*Work instruction*
Make a verbatim copy of all the records. Skip every image.

*Records provided*
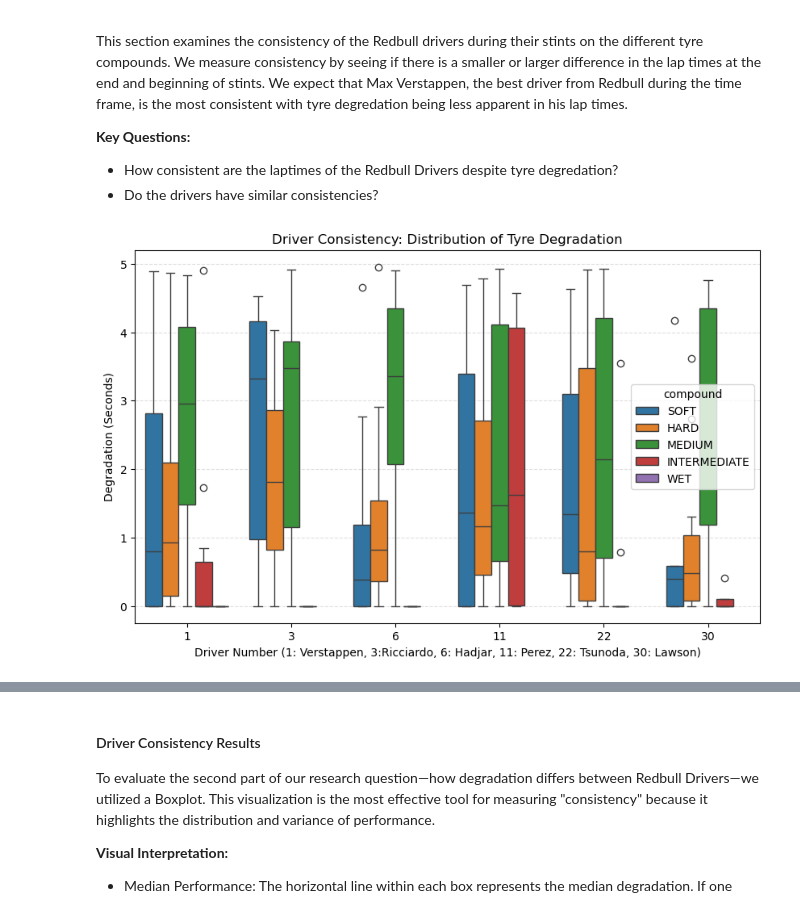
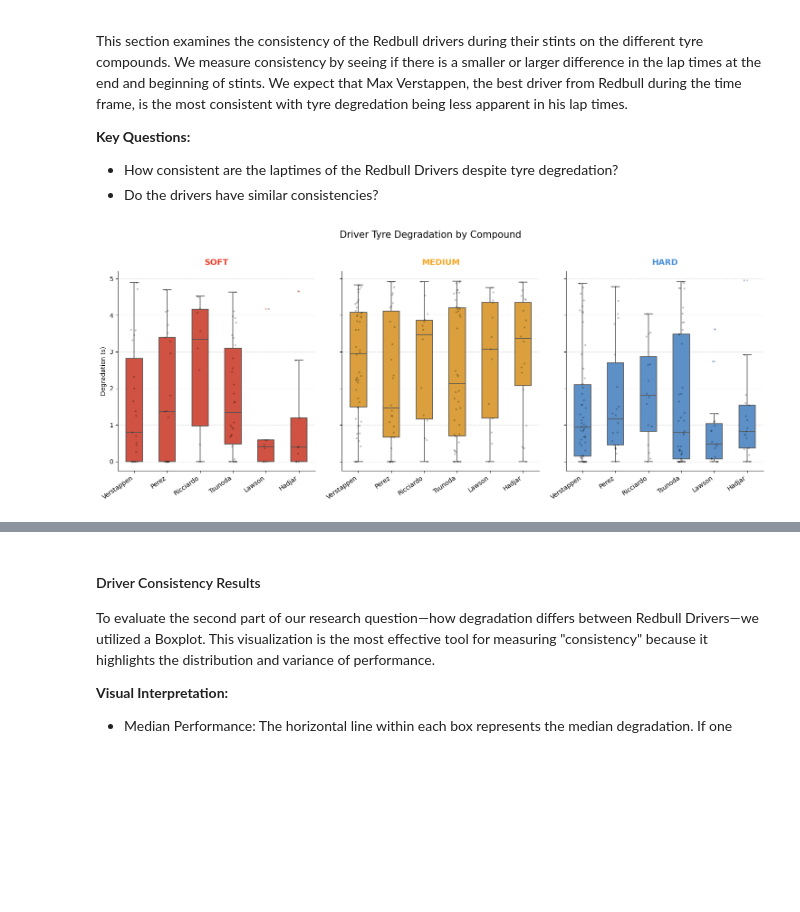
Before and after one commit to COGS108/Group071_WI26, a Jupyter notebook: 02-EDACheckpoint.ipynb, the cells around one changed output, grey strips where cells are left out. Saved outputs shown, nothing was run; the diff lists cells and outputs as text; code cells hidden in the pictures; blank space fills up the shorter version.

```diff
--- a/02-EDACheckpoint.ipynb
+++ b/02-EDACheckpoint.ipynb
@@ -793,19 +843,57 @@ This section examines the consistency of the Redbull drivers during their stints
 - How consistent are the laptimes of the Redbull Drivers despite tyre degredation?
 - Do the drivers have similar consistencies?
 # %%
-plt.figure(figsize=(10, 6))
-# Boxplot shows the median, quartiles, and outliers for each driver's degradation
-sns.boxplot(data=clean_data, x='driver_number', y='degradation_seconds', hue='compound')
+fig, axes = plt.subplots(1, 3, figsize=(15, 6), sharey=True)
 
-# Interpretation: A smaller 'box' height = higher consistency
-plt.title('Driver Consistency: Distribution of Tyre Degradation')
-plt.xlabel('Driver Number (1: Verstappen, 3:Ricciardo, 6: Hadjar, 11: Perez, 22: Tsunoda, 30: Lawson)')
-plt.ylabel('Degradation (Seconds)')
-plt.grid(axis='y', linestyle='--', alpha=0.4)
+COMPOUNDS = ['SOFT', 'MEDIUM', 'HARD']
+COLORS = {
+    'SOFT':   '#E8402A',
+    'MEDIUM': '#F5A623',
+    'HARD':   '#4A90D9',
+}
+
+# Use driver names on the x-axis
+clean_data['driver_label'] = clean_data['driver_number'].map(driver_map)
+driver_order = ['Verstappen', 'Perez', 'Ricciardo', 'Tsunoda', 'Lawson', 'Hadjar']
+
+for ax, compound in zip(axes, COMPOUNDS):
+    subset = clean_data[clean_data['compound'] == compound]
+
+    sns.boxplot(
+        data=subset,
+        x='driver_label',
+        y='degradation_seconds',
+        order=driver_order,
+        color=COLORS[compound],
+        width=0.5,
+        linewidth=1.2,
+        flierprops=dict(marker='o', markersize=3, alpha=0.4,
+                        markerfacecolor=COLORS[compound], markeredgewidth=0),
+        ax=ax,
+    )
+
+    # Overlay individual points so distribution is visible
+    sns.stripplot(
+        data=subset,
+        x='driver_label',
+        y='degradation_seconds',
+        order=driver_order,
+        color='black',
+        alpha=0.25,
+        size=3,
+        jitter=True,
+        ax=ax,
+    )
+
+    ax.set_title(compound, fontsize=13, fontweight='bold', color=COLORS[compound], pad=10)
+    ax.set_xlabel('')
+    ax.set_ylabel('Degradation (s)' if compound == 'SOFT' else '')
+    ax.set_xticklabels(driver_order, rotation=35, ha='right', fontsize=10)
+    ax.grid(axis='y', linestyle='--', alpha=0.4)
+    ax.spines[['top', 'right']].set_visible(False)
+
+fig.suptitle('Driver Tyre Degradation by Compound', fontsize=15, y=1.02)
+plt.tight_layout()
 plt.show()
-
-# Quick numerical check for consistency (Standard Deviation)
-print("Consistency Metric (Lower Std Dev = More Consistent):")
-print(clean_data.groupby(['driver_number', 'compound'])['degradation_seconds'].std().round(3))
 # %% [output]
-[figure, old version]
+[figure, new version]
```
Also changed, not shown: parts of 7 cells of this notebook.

*Result for this exercise*
Before and after one commit to COGS108/Group071_WI26, a Jupyter notebook: 02-EDACheckpoint.ipynb, the cells around one changed output, grey strips where cells are left out. Saved outputs shown, nothing was run; the diff lists cells and outputs as text; code cells hidden in the pictures; blank space fills up the shorter version.

```diff
--- a/02-EDACheckpoint.ipynb
+++ b/02-EDACheckpoint.ipynb
@@ -793,19 +843,57 @@ This section examines the consistency of the Redbull drivers during their stints
 - How consistent are the laptimes of the Redbull Drivers despite tyre degredation?
 - Do the drivers have similar consistencies?
 # %%
-plt.figure(figsize=(10, 6))
-# Boxplot shows the median, quartiles, and outliers for each driver's degradation
-sns.boxplot(data=clean_data, x='driver_number', y='degradation_seconds', hue='compound')
+fig, axes = plt.subplots(1, 3, figsize=(15, 6), sharey=True)
 
-# Interpretation: A smaller 'box' height = higher consistency
-plt.title('Driver Consistency: Distribution of Tyre Degradation')
-plt.xlabel('Driver Number (1: Verstappen, 3:Ricciardo, 6: Hadjar, 11: Perez, 22: Tsunoda, 30: Lawson)')
-plt.ylabel('Degradation (Seconds)')
-plt.grid(axis='y', linestyle='--', alpha=0.4)
+COMPOUNDS = ['SOFT', 'MEDIUM', 'HARD']
+COLORS = {
+    'SOFT':   '#E8402A',
+    'MEDIUM': '#F5A623',
+    'HARD':   '#4A90D9',
+}
+
+# Use driver names on the x-axis
+clean_data['driver_label'] = clean_data['driver_number'].map(driver_map)
+driver_order = ['Verstappen', 'Perez', 'Ricciardo', 'Tsunoda', 'Lawson', 'Hadjar']
+
+for ax, compound in zip(axes, COMPOUNDS):
+    subset = clean_data[clean_data['compound'] == compound]
+
+    sns.boxplot(
+        data=subset,
+        x='driver_label',
+        y='degradation_seconds',
+        order=driver_order,
+        color=COLORS[compound],
+        width=0.5,
+        linewidth=1.2,
+        flierprops=dict(marker='o', markersize=3, alpha=0.4,
+                        markerfacecolor=COLORS[compound], markeredgewidth=0),
+        ax=ax,
+    )
+
+    # Overlay individual points so distribution is visible
+    sns.stripplot(
+        data=subset,
+        x='driver_label',
+        y='degradation_seconds',
+        order=driver_order,
+        color='black',
+        alpha=0.25,
+        size=3,
+        jitter=True,
+        ax=ax,
+    )
+
+    ax.set_title(compound, fontsize=13, fontweight='bold', color=COLORS[compound], pad=10)
+    ax.set_xlabel('')
+    ax.set_ylabel('Degradation (s)' if compound == 'SOFT' else '')
+    ax.set_xticklabels(driver_order, rotation=35, ha='right', fontsize=10)
+    ax.grid(axis='y', linestyle='--', alpha=0.4)
+    ax.spines[['top', 'right']].set_visible(False)
+
+fig.suptitle('Driver Tyre Degradation by Compound', fontsize=15, y=1.02)
+plt.tight_layout()
 plt.show()
-
-# Quick numerical check for consistency (Standard Deviation)
-print("Consistency Metric (Lower Std Dev = More Consistent):")
-print(clean_data.groupby(['driver_number', 'compound'])['degradation_seconds'].std().round(3))
 # %% [output]
-[figure, old version]
+[figure, new version]
```
Also changed, not shown: parts of 7 cells of this notebook.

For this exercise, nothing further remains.